  1. 1. Fitzpatrick K, Kurinczuk JJ, Alfirevic Z, Spark P, Brocklehurst P, et al. (2012) Uterine rupture by intended mode of delivery in the UK: a national case-control study. PLoS Med 9: e1001184. doi:10.1371/journal.pmed.1001184.
  2. 2. Crowther CA, Dodd JM, Hiller JE, Haslam RR, Robinson JS, et al. (2012) Planned vaginal birth or elective repeat caesarean—patient preference restricted cohort with nested randomised trial. PLoS Med 9: e1001192. doi:10.1371/journal.pmed.1001192.
  3. 3. National Institutes of Health Consensus Development Conference Panel (2010) National Institutes of Health Consensus Development conference statement: vaginal birth after cesarean: new insights March 8–10, 2010. Obstet Gynecol 115: 1279–1295.
  4. 4. Eddleman KA, Malone FD, Sullivan L, Dukes K, Berkowitz RL, et al. (2006) Pregnancy loss rates after midtrimester amniocentesis.
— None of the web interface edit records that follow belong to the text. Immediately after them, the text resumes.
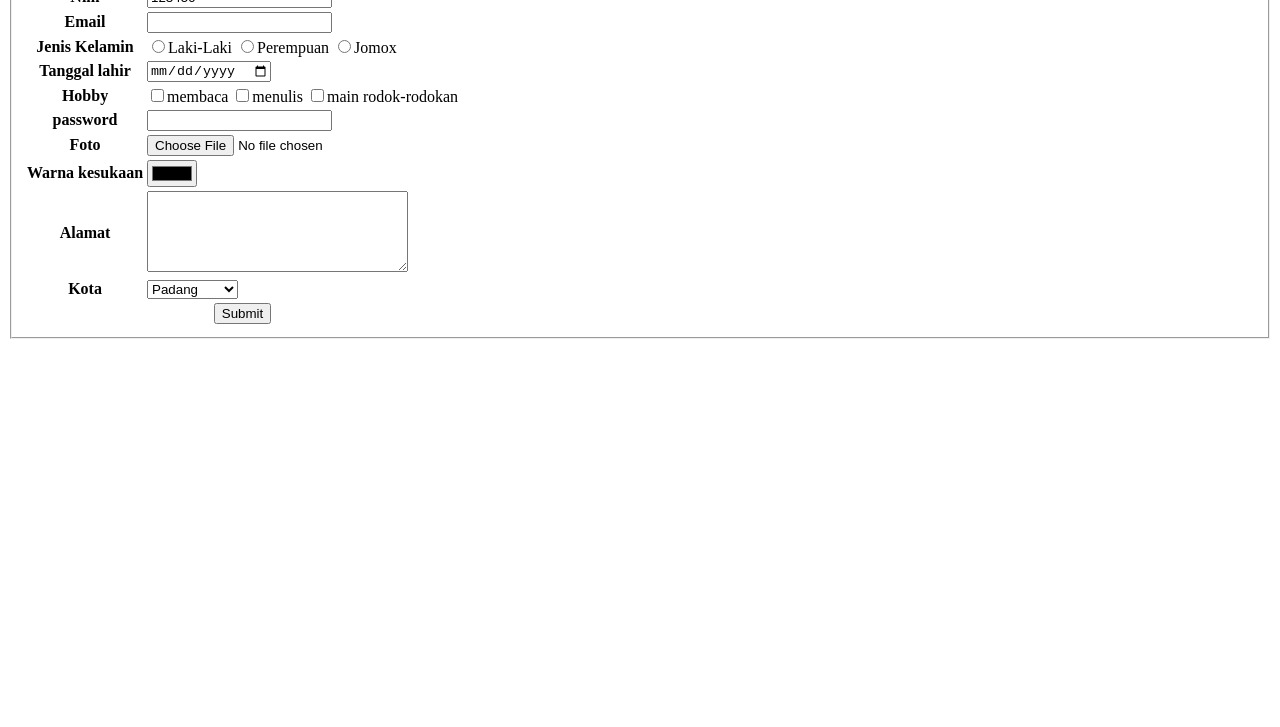
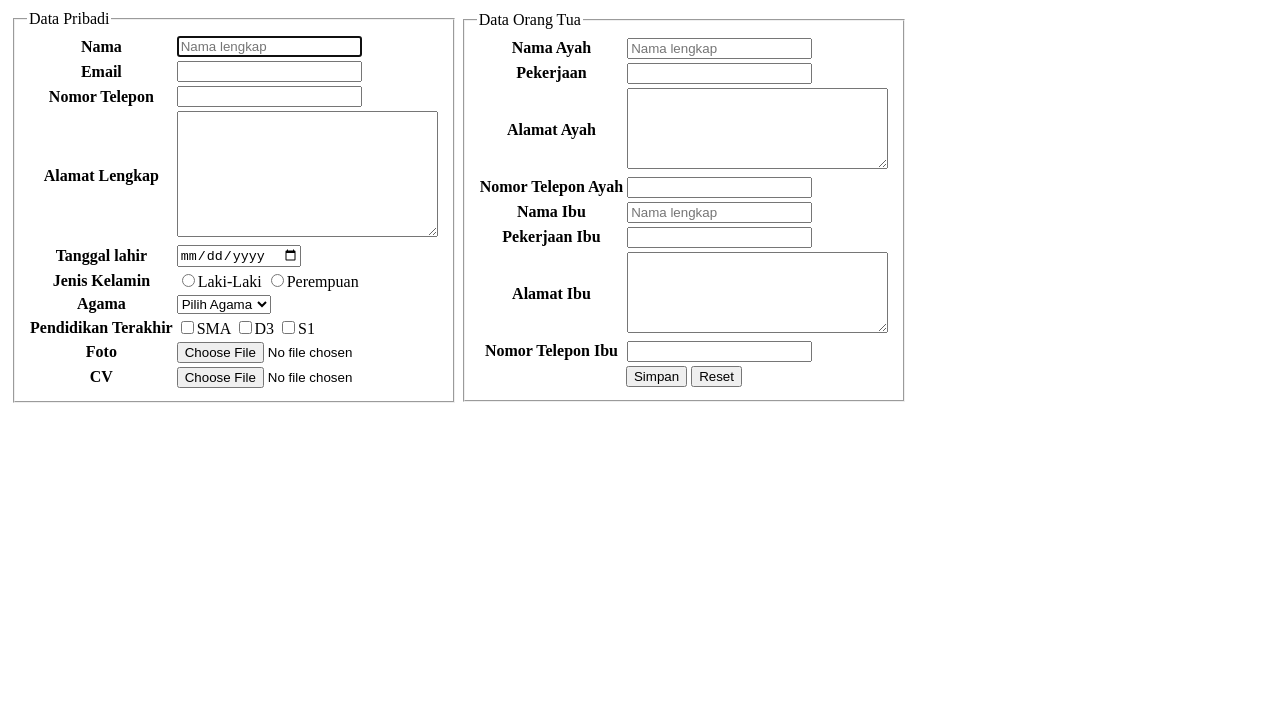
Before and after one commit to OnlyTexy/form-html, a plain HTML site: page index.html in a window 1280 px wide. Shown: the part 73-800 px from the top of the page. Drawn offline with Linux system fonts and the light colour scheme.

Commit message:
Add files via upload

```diff
--- a/index.html
+++ b/index.html
@@ -3,78 +3,138 @@
 <head>
 
 
-	<meta name = "author" content="mamah aku takut">
-	<title>Form HTMl</title>
+	<meta name = "author" content="nobody">
+	<title>Form Pendaftaran</title>
 </head>
 <body>
+<h1>Form Pendaftaran </h1>
 	<form method="" action="">
+	<table>
+	<tr>
+	<td>
 	<fieldset>
 	<legend>Data Pribadi</legend>
 	<table>
 	<tr>
 	<th><label for="">Nama</label></th>
-	<td><input type="text" name="Nama" autofocus placeholder="Nama lengkap ya azril"></td>
-	</tr>
-	<tr>
-	<th><label for="">Nim</label></th>
-	<td><input type="number" name="nim" value="123456" readonly></td>
+	<td><input type="text" name="Nama" autofocus placeholder="Nama lengkap "></td>
 	</tr>
 	<tr>
 	<th><label for="">Email</label></th>
 	<td><input type="Email" name = "Email"></td>
 	</tr>
 	<tr>
-	<th><label for="">Jenis Kelamin</label></th>
-	<td><input type="radio" name="jk">Laki-Laki
-		<input type="radio" name="jk">Perempuan
-		<input type="radio" name="jk">Jomox
+	<th><label for="">Nomor Telepon</label></th>
+	<td><input type="number" name="no telpon" ></td>
+	</tr>
+	<tr>
+	<th><label for="">Alamat Lengkap</label></th>
+	<td><textarea name="alamat" cols="30" rows="8"></textarea>
 	</td>
 	</tr>
 	<tr>
 	<th><label for="">Tanggal lahir</label></th>
 	<td><input type="date" name="tgl_lahir"></td>
 	</tr>
-	<tr>
-	<th><label for="">Hobby</label></th>
-	<td><input type="checkbox" name="hobby">membaca
-		<input type="checkbox" name="hobby">menulis
-		<input type="checkbox" name="hobby">main rodok-rodokan
+	<th><label for="">Jenis Kelamin</label></th>
+	<td><input type="radio" name="jk">Laki-Laki
+		<input type="radio" name="jk">Perempuan
+	</td>
+		<tr>
+	<th><label for="">Agama</label></th>
+	<td><select name="agama" >
+	<option value="pilih agama">Pilih Agama</option>
+	    <option value="Islam">Islam</option>
+		<option value="Kristen">Kristen</option>
+		<option value="Protestan">Protestan</option>
+		<option value="hindu">Hindu</option>
+		<option value="konghucu">Konghucu</option>
+		<option value="Budha">Budha</option>
+		<option value="Katolik">Katolik</option>
 	</td>
 	</tr>
 	<tr>
-	<th><label for="">password</label></th>
-	<td><input type="password" name="password">
-	</td>
-	</tr><tr>
-	<th><label for="">Foto</label></th>
-	<td><input type="file" name="foto">
+	<th><label for="">Pendidikan Terakhir</label></th>
+	<td><input type="checkbox" name="Pendidikan">SMA
+		<input type="checkbox" name="Pendidikan">D3
+		<input type="checkbox" name="Pendidikan">S1
 	</td>
 	</tr>
 	<tr>
-	<th><label for="">Warna kesukaan</label></th>
-	<td><input type="color" name="warna">
+	<th><label for="">Foto</label></th>
+	<td><input type="file" name="foto" accept="image/jpg" id="foto">
 	</td>
 	</tr>
+	<tr>
+	<th><label for="">CV</label></th>
+	<td><input type="file" name="CV" accept="pdf" id="CV">
+	</td>
+	</tr>
+
+
+
+
+
+
+
+	</table>
+	</fieldset>
+	</td>
+
+
+
+	<td>
+	<fieldset>
+	<legend>Data Orang Tua</legend>
+	<table>
+	<tr>
+	<th><label for="">Nama Ayah</label></th>
+	<td><input type="text" name="Nama" autofocus placeholder="Nama lengkap "></td>
 	</tr>
 	<tr>
-	<th><label for="">Alamat</label></th>
+	<th><label for="">Pekerjaan</label></th>
+	<td><input type="text" name = "pekerjaan"></td>
+	</tr>
+	<tr>
+	<th><label for="">Alamat Ayah</label></th>
 	<td><textarea name="alamat" cols="30" rows="5"></textarea>
 	</td>
 	</tr>
 	<tr>
-	<th><label for="">Kota</label></th>
-	<td><select name="Kota" >
-	    <option value="Padang">Padang</option>
-		<option value="Jomoxkerto">Jomoxkerto</option>
-		<option value="ngawi">Ngawi</option>
+	<th><label for="">Nomor Telepon Ayah</label></th>
+	<td><input type="number" name="no telpon" ></td>
+	</tr>
+	<tr>
+	<th><label for="">Nama Ibu</label></th>
+	<td><input type="text" name="Nama" autofocus placeholder="Nama lengkap "></td>
+	</tr>
+	<tr>
+	<th><label for="">Pekerjaan Ibu</label></th>
+	<td><input type="text" name = "pekerjaan"></td>
+	</tr>
+	<tr>
+	<th><label for="">Alamat Ibu</label></th>
+	<td><textarea name="alamat" cols="30" rows="5"></textarea>
 	</td>
 	</tr>
 	<tr>
-	<td colspan ="2" align="center"><input type ="Submit"> </td>
+	<th><label for="">Nomor Telepon Ibu</label></th>
+	<td><input type="number" name="no telpon" ></td>
+	</tr>
+
+	<tr>
+	<td colspan ="2" align="center">
+	<input type ="Submit" value="Simpan">
+	<input type ="reset" value="Reset">
+	</td>
+	</tr>
+
+	</fieldset>
+
+
+	</td>
 	</tr>
 	</table>
-	</fieldset>
-
 
 	</form>
 
```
Obstet Gynecol 108: 1067–1072.
  5. 5. Lin MG (2006) Umbilical cord prolapse. Obstet Gynecol Surv 61: 269–277.
  6. 6. Ananth CV, Wilcox AJ (2001) Placental abruption and perinatal mortality in the United States. Am J Epidemiol 153: 332–337.
  7. 7. Mathews TJ, Menacker F, MacDorman MF (2003) Infant mortality statistics from the 2001 period linked birth/infant death data set. National vital statistics reports; vol 52 no 2. Hyattsville, Maryland: National Center for Health Statistics.
  8. 8. Costantine MM, Fox K, Byers BD, Mateus J, Ghulmiyyah LM, et al. (2009) Validation of the prediction model for success of vaginal birth after cesarean delivery. Obstet Gynecol 114: 1029–1033.